Rob Sutton is an incoming junior doctor in Wales and a former Parliamentary staffer. He is a recent graduate of the University of Oxford Medical School.
The phase three trial for one of the leading contenders for a Covid-19 vaccine has been paused. The collaboration between Oxford University and AstraZeneca has been put on hold after a patient became unwell.
The official line from the Government and developers has been that this is perfectly normal procedure – such setbacks are common in clinical trials, and we should not worry prematurely. Matt Hancock has described it as “not necessarily a setback,” while an AstraZeneca statement said it “is a routine action…In large trials, illnesses will happen by chance.”
This is true, and we do not have any reason to believe the incident is a significant issue for the trial. But it highlights a disturbing vulnerability in the Government’s current strategy.
That a pause has prompted so much speculation shows how heavily we have become invested in the idea that a vaccine will be the solution to the current pandemic.
The development of a number of promising candidates has been used to justify the economic and social disruption which has been imposed to counter the virus’ spread. That we will be promptly able to eradicate Covid-19 once we have a working vaccine is assumed by many, including those in Government steering the response, to be a given. Boris Johnson has said he expects a “significant return to normality” by Christmas.
While never explicitly stating it, this Government’s entire coronavirus response has been based on this assumption that the Coronavirus is a short-term problem to which a vaccine is the solution. Hancock reiterated only a few days ago that “the best way out of this coronavirus pandemic remains a vaccine.”
If it were to be condensed into one of the three-line stanzas which attempt to communicate to the public the ever-changing guidance, it might be: “Lock everything down; get everyone vaccinated; beat the coronavirus.”
But what happens if we are not able to achieve that second step?
The technical, social and political challenges in producing an effective vaccine over such a short timeframe are myriad.

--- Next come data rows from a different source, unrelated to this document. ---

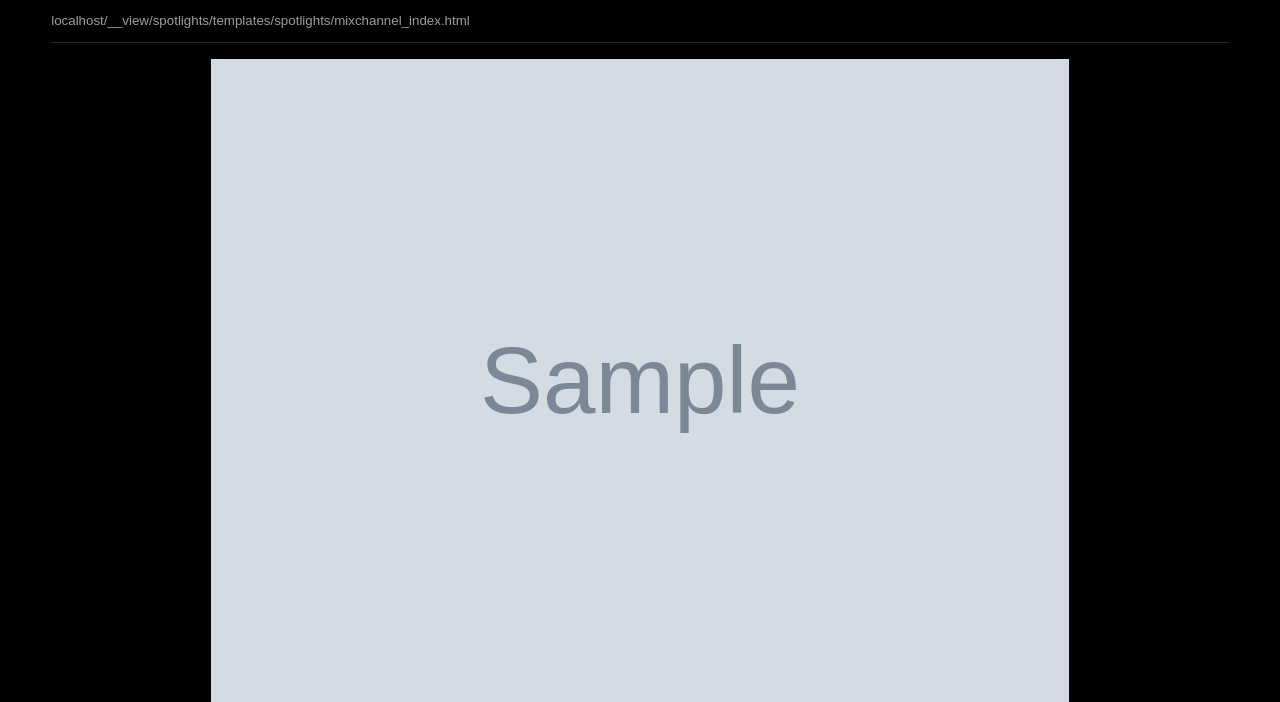
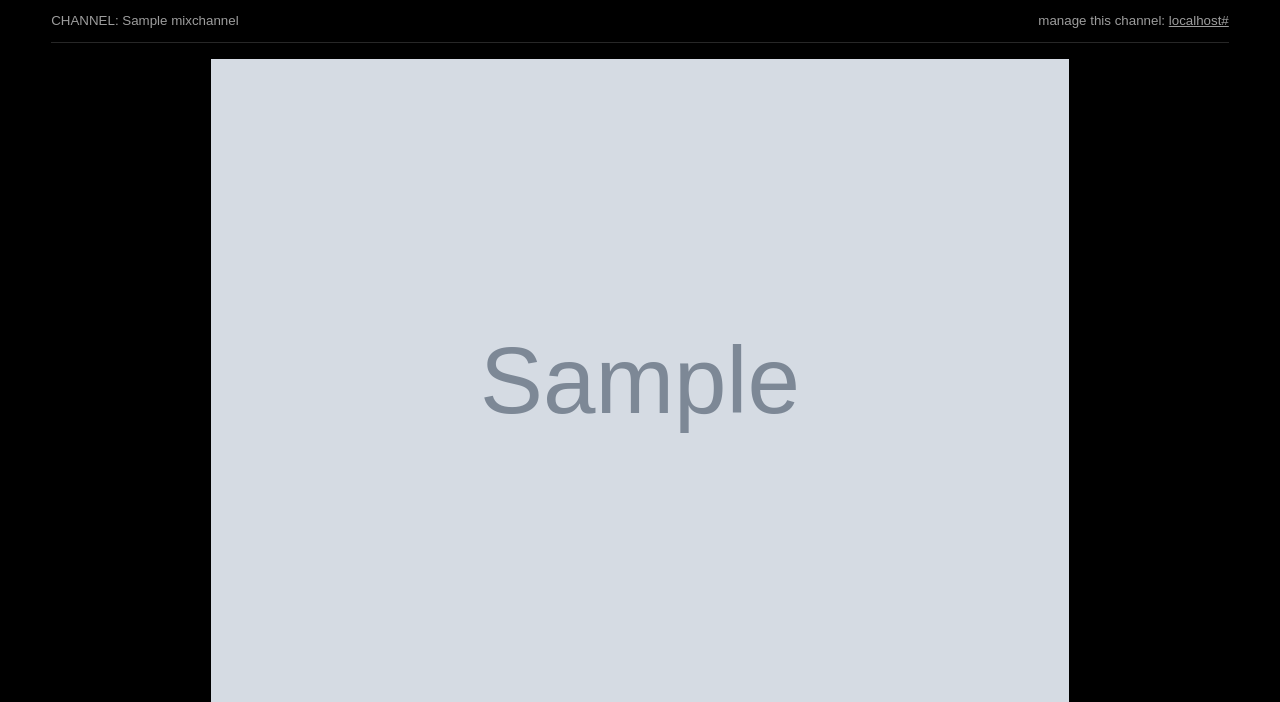
Before and after one commit to adorsk/django-spotlights, a Django app: template spotlights/templates/spotlights/mixchannel_index.html in a window 1280 px wide. Shown: the top 702 px of the page. Run offline with Django 3.2, Linux system fonts and the light colour scheme; the template is opened without the code that fills it: most values are stand-ins (such as "Sample title", 1, 10 or a date in 2020); grey boxes marked "Sample" are stand-in pictures.

Commit message:
change linking for channel view

```diff
--- a/spotlights/static/spotlights/spotlights-styles.css
+++ b/spotlights/static/spotlights/spotlights-styles.css
@@ -14,6 +14,10 @@ body {
   background: black;
   color: rgba(196, 196, 196, .8);
   text-rendering: optimizeLegibility;
+}
+
+a {
+  color: inherit;
 }
 
 .main-container {
--- a/spotlights/templates/spotlights/mixchannel_index.html
+++ b/spotlights/templates/spotlights/mixchannel_index.html
@@ -10,7 +10,10 @@
     <body>
         <div class="main-container">
             <header>
-                {{request.get_host}}{{request.path}}
+                CHANNEL: {{mixchannel.title}}
+                <span style="float: right;"> manage this channel:
+                    <a href="{{channel_admin_url}}">{{ request.get_host }}{{channel_admin_url}}</a>
+                </span>
             </header>
 
             <main>
--- a/spotlights/views.py
+++ b/spotlights/views.py
@@ -1,6 +1,7 @@
 from django.shortcuts import render
 from django.http import HttpResponse
 from django.views.generic.detail import DetailView
+from django.core.urlresolvers import reverse
 
 from . import models
 
@@ -56,10 +57,14 @@ def mixchannel_index(request, mixchannel_id):
     _update_prev_slide_for_channel(channel, request, slide)
     _update_prev_channel_for_mixchannel(mixchannel, request, channel)
 
+    channel_admin_url = reverse('admin:spotlights_mixchannel_change',
+                                args=(mixchannel.id,))
+
     return render(request, 'spotlights/mixchannel_index.html', context={
         'slide': slide,
         'channel': channel,
         'mixchannel': mixchannel,
+        'channel_admin_url': channel_admin_url,
     })
 
 def _get_next_channel_for_mixchannel(mixchannel, request):
```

Even if the Oxford vaccine does prove to be safe and effective and enters mass production by early next year (which is a big if), getting the public to accept it widely will be a challenge at a time when faith in the Government’s handling of the response is low.
A programme to vaccinate the majority of citizens across the UK will be extraordinarily difficult. Achieving sufficiently high coverage to prevent further spread and to protect vulnerable individuals requires a high level of compliance. If too low a fraction of the population is vaccinated, it will have little effect in preventing further spread. But many younger citizens will not be interested, as the threat to them is so minimal. Others will be concerned about the possible side effects of a vaccine which has been rushed through production at breakneck speed.
Yet for vaccination to be successful in protecting vulnerable populations, these groups must be included. And with many on the Conservative backbenches already uncomfortable with the Government’s growing encroachment on civil liberties, it seems unlikely there will be sufficient political capital available to force citizens to comply.
Even if we manage to produce a safe and effective vaccine and achieve mass inoculation, return to life as normal will not be as simple as flicking a switch back on again. Disruption to industries and supply chains will take time to subside, and in some cases the damage will be permanent.
The Government should spend less time thinking about life after Covid-19 and more time planning how to safely life and work alongside it. The coronavirus is unlikely to be gone by Christmas, and in the meantime, we must consider if the self-inflicted damage caused by this government’s response could begin to outweigh the threat of the virus itself.